[[ The data open ]]

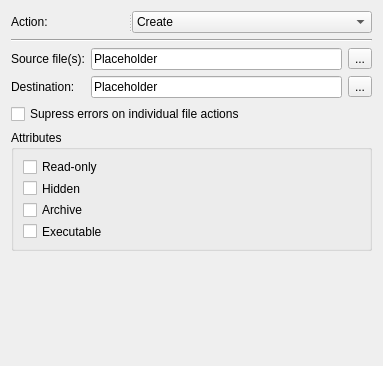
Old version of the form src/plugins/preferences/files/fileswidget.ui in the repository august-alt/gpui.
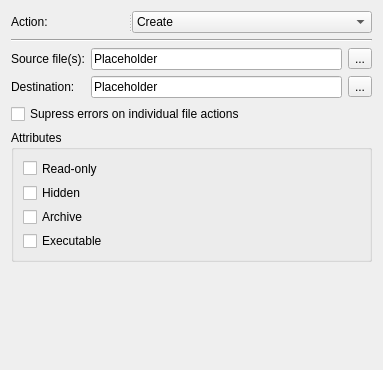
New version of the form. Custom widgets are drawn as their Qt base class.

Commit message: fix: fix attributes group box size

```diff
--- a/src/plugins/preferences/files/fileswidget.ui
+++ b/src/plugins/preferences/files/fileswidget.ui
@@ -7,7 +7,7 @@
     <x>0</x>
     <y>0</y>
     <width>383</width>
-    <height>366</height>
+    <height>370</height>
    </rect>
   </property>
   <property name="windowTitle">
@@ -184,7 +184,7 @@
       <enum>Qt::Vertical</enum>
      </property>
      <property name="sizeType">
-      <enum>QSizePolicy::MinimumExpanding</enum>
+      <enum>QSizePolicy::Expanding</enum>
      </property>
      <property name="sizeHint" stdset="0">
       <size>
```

[[ The data closed ]]

▶ _Task_
Before duplicating the entries above, strip out the pictures and keep the rest exact.

▶ _Exercise response_
Old version of the form src/plugins/preferences/files/fileswidget.ui in the repository august-alt/gpui.
New version of the form. Custom widgets are drawn as their Qt base class.

Commit message: fix: fix attributes group box size

```diff
--- a/src/plugins/preferences/files/fileswidget.ui
+++ b/src/plugins/preferences/files/fileswidget.ui
@@ -7,7 +7,7 @@
     <x>0</x>
     <y>0</y>
     <width>383</width>
-    <height>366</height>
+    <height>370</height>
    </rect>
   </property>
   <property name="windowTitle">
@@ -184,7 +184,7 @@
       <enum>Qt::Vertical</enum>
      </property>
      <property name="sizeType">
-      <enum>QSizePolicy::MinimumExpanding</enum>
+      <enum>QSizePolicy::Expanding</enum>
      </property>
      <property name="sizeHint" stdset="0">
       <size>
```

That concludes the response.